------ Data listing
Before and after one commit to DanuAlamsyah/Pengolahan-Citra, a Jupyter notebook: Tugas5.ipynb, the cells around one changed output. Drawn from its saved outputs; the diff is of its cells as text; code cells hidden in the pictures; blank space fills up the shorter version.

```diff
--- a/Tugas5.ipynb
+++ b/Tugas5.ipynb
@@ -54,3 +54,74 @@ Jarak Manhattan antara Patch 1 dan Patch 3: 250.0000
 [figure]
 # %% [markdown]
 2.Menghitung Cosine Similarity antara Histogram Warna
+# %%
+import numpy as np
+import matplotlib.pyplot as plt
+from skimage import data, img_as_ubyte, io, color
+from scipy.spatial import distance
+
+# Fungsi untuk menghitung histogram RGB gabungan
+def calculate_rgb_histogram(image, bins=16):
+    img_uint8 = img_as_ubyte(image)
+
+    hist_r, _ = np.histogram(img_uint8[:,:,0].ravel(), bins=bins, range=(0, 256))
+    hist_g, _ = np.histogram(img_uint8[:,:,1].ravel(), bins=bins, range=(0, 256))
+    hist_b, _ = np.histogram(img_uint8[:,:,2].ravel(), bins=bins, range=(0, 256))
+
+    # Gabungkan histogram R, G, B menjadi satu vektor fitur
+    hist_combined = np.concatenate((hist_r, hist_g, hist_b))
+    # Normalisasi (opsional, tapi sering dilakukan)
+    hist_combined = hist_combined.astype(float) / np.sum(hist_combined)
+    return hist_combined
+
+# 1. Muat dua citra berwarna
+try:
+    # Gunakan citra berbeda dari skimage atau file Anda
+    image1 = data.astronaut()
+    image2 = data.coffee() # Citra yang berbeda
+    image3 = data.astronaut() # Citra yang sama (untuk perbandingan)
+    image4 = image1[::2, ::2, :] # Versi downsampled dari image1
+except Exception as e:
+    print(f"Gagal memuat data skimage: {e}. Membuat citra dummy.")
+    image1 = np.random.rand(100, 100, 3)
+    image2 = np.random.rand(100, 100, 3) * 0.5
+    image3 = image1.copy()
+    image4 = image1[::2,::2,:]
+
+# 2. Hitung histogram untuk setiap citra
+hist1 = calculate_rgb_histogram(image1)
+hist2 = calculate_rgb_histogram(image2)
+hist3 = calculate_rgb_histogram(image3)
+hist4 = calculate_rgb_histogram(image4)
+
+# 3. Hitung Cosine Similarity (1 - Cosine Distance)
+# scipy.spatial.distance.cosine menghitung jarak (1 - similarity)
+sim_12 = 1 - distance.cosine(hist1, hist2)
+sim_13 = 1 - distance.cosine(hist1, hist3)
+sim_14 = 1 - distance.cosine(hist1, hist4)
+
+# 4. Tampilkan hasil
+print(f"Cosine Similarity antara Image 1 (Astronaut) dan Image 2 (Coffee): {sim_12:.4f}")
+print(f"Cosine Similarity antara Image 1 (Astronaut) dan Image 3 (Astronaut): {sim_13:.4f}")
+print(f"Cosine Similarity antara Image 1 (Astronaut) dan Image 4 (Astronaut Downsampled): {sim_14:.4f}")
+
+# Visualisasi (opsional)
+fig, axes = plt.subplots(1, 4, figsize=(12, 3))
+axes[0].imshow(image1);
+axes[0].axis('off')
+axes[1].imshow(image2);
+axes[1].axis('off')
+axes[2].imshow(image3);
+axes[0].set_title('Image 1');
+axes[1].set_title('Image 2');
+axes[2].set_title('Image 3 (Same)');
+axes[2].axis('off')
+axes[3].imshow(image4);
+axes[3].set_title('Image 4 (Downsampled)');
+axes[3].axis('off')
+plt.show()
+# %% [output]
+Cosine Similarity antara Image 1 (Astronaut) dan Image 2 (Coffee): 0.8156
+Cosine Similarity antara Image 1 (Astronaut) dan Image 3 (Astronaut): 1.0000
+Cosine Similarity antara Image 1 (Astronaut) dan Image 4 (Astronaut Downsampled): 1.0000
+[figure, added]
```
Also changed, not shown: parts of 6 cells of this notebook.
------------
• _Requirement_: The response should be every record above restated exactly.

• _Output of the exercise_:
Before and after one commit to DanuAlamsyah/Pengolahan-Citra, a Jupyter notebook: Tugas5.ipynb, the cells around one changed output. Drawn from its saved outputs; the diff is of its cells as text; code cells hidden in the pictures; blank space fills up the shorter version.

```diff
--- a/Tugas5.ipynb
+++ b/Tugas5.ipynb
@@ -54,3 +54,74 @@ Jarak Manhattan antara Patch 1 dan Patch 3: 250.0000
 [figure]
 # %% [markdown]
 2.Menghitung Cosine Similarity antara Histogram Warna
+# %%
+import numpy as np
+import matplotlib.pyplot as plt
+from skimage import data, img_as_ubyte, io, color
+from scipy.spatial import distance
+
+# Fungsi untuk menghitung histogram RGB gabungan
+def calculate_rgb_histogram(image, bins=16):
+    img_uint8 = img_as_ubyte(image)
+
+    hist_r, _ = np.histogram(img_uint8[:,:,0].ravel(), bins=bins, range=(0, 256))
+    hist_g, _ = np.histogram(img_uint8[:,:,1].ravel(), bins=bins, range=(0, 256))
+    hist_b, _ = np.histogram(img_uint8[:,:,2].ravel(), bins=bins, range=(0, 256))
+
+    # Gabungkan histogram R, G, B menjadi satu vektor fitur
+    hist_combined = np.concatenate((hist_r, hist_g, hist_b))
+    # Normalisasi (opsional, tapi sering dilakukan)
+    hist_combined = hist_combined.astype(float) / np.sum(hist_combined)
+    return hist_combined
+
+# 1. Muat dua citra berwarna
+try:
+    # Gunakan citra berbeda dari skimage atau file Anda
+    image1 = data.astronaut()
+    image2 = data.coffee() # Citra yang berbeda
+    image3 = data.astronaut() # Citra yang sama (untuk perbandingan)
+    image4 = image1[::2, ::2, :] # Versi downsampled dari image1
+except Exception as e:
+    print(f"Gagal memuat data skimage: {e}. Membuat citra dummy.")
+    image1 = np.random.rand(100, 100, 3)
+    image2 = np.random.rand(100, 100, 3) * 0.5
+    image3 = image1.copy()
+    image4 = image1[::2,::2,:]
+
+# 2. Hitung histogram untuk setiap citra
+hist1 = calculate_rgb_histogram(image1)
+hist2 = calculate_rgb_histogram(image2)
+hist3 = calculate_rgb_histogram(image3)
+hist4 = calculate_rgb_histogram(image4)
+
+# 3. Hitung Cosine Similarity (1 - Cosine Distance)
+# scipy.spatial.distance.cosine menghitung jarak (1 - similarity)
+sim_12 = 1 - distance.cosine(hist1, hist2)
+sim_13 = 1 - distance.cosine(hist1, hist3)
+sim_14 = 1 - distance.cosine(hist1, hist4)
+
+# 4. Tampilkan hasil
+print(f"Cosine Similarity antara Image 1 (Astronaut) dan Image 2 (Coffee): {sim_12:.4f}")
+print(f"Cosine Similarity antara Image 1 (Astronaut) dan Image 3 (Astronaut): {sim_13:.4f}")
+print(f"Cosine Similarity antara Image 1 (Astronaut) dan Image 4 (Astronaut Downsampled): {sim_14:.4f}")
+
+# Visualisasi (opsional)
+fig, axes = plt.subplots(1, 4, figsize=(12, 3))
+axes[0].imshow(image1);
+axes[0].axis('off')
+axes[1].imshow(image2);
+axes[1].axis('off')
+axes[2].imshow(image3);
+axes[0].set_title('Image 1');
+axes[1].set_title('Image 2');
+axes[2].set_title('Image 3 (Same)');
+axes[2].axis('off')
+axes[3].imshow(image4);
+axes[3].set_title('Image 4 (Downsampled)');
+axes[3].axis('off')
+plt.show()
+# %% [output]
+Cosine Similarity antara Image 1 (Astronaut) dan Image 2 (Coffee): 0.8156
+Cosine Similarity antara Image 1 (Astronaut) dan Image 3 (Astronaut): 1.0000
+Cosine Similarity antara Image 1 (Astronaut) dan Image 4 (Astronaut Downsampled): 1.0000
+[figure, added]
```
Also changed, not shown: parts of 6 cells of this notebook.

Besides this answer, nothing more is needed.